My heart sank when, walking to the gate, I realised that the onward flight was aboard the same, tired, aircraft I'd just arrived on. Thankfully, I was in a different seat that was in much better shape.
From the outset, the service onthis flight was excellent, a vast improvement on the crew that brought us from Sydney. Indeed, things started terrifically on the ground as the Champagne was poured with an "apology"; the (non-vintage) Mumm on the wine list was out of stock, so they were serving Veuve Cliquot Vintage Reserve from the first class selection. The food, however, wasn't great, a fact the crew seemed aware of - the lady serving me, without directly criticising any of the food, very diplomatically guided me away from some of the options on the menu. I should have paid more attention later on when, despite the polite grimace from the stewardess, I ordered the duck main course for lunch - it was predictably hateful
Let's give Etihad the benefit of the doubt and say that the chaos in Sydney was a function of Christmas travel and that the badly worn seat was an anomoly which will be eliminated as the new business class is fitted across the fleet. All things considered, they offer a business class seat that's comfier than most at a competitive price. Service with the odd exception, is great, but it's efficient and Abu Dhabi is also a reasonable airport to connect in.
If I was going to Australia again and they were still competitive on price and timings, would I fly with them? Probably, yes. Are Etihad, as they advertise, one of the world's leading airlines? Absolutely not.
While some aspects of the experience were excellent, notably the ground service at Heathrow and both spa treatments, there's just too much inconsistency in the quality of the onboard service and food, as well as small things (e.g., lounge wifi) that should be easily fixed.
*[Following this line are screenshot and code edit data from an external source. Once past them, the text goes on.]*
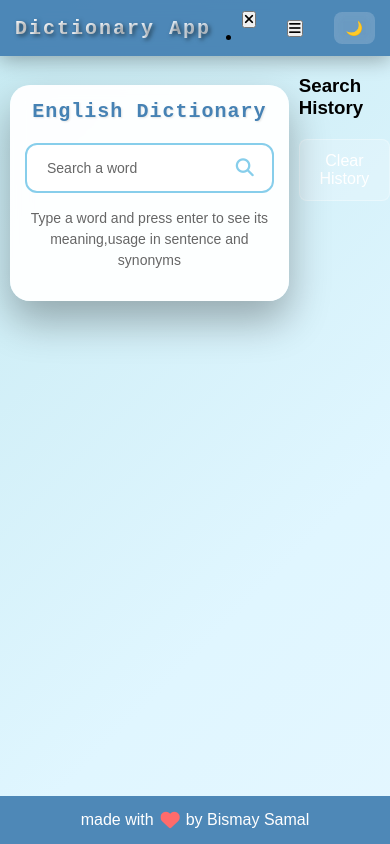
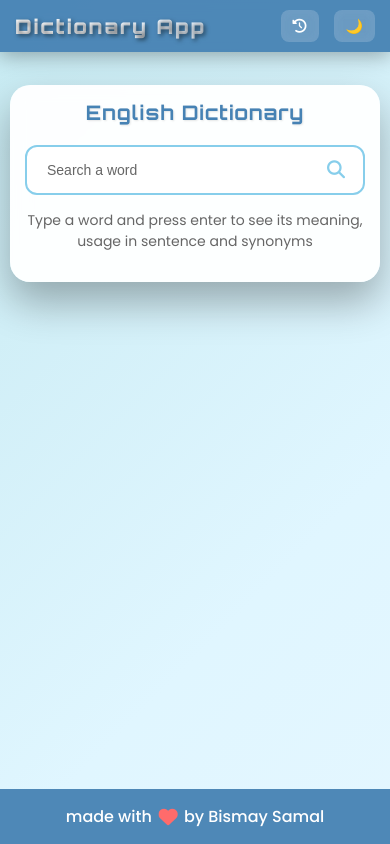
Before and after one commit to bismay70/Dictionary-App, a plain HTML site: page index.html in a window 390 px wide. Drawn offline with Linux system fonts and the light colour scheme.

Commit message:
Update index.html

```diff
--- a/index.html
+++ b/index.html
@@ -5,39 +5,38 @@
     <meta name="viewport" content="width=device-width, initial-scale=1.0">
     <title>Dictionary</title>
     <link rel="stylesheet" href="style.css">
-    <link rel="stylesheet" href="media.css">
     <link rel="stylesheet" href="https://cdnjs.cloudflare.com/ajax/libs/font-awesome/6.7.2/css/all.min.css" />
+    <link href="https://fonts.googleapis.com/css2?family=Orbitron:wght@400;700;900&family=Poppins:wght@300;400;500;600;700&display=swap" rel="stylesheet">
 </head>
 <body>
+    <div class="overlay" id="overlay"></div>
+
     <header>
-        <nav class="navbar ">
-            <div class="nav-container">
+        <nav class="navbar">
             <p class="nav-logo">Dictionary App</p>
+            <div class="nav-controls">
+                <button class="menu-btn" id="historyBtn">
+                    <i class="fas fa-history"></i>
+                </button>
+                <button class="toggle-btn" id="themeToggle">🌙</button>
             </div>
-            <ul class="nav-menu">
-                <button id="menu-close-button"class="fas fa-times"></button>
-                <li class="nav-item">
-                </li>
-            </ul>
-            <button id="menu-open-button"class="fas fa-bars"></button>
-            <button class="toggle-btn">🌙</button>
         </nav>
+    </header>
 
-    </header>
-    <div class="wrapper">
+    <div class="wrapper" id="wrapper">
         <header>English Dictionary</header>
         <div class="search">
-            <input type="text" placeholder="Search a word" required>
+            <input type="text" placeholder="Search a word" required id="searchInput">
             <i class="fas fa-search"></i>
         </div>
-        <p class="info-text">Type a word and press enter to see its meaning,usage in sentence and synonyms</p>
+        <p class="info-text">Type a word and press enter to see its meaning, usage in sentence and synonyms</p>
         <ul>
             <li class="word">
                 <div class="details">
                     <p>_</p>
                     <span>___</span>
                 </div>
-                <i class="fas fa-volume-up"></i>
+                <i class="fas fa-volume-up" id="soundBtn"></i>
             </li>
             <div class="content">
                 <li class="meaning">
@@ -58,9 +57,14 @@
                         <div class="list"></div>
                     </div>
                 </li>
+            </div>
         </ul>
     </div>
-    <div class="history-container">
+
+    <div class="history-sidebar" id="historySidebar">
+        <button class="close-btn" id="closeSidebar">
+            <i class="fas fa-times"></i>
+        </button>
         <h3>Search History</h3>
         <div id="searchHistory"></div>
         <button id="clearHistory">Clear History</button>
@@ -68,9 +72,9 @@
 
     <footer>
         <div class="foot-panel">
-         made with  <i class="fa-solid fa-heart"></i>  by Bismay Samal
+            made with <i class="fa-solid fa-heart"></i> by Bismay Samal
         </div>
     </footer>
-    <script src="s.js"></script>
+<script src="script.js"></script>
 </body>
 </html>
```
Lines whose indentation alone changed are shown as unchanged.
And yes, I know that picking holes in business class flights is the very definition of a non-problem, all I'm tryng to do is offer an accurate picture of the reality behind Etihad's PR.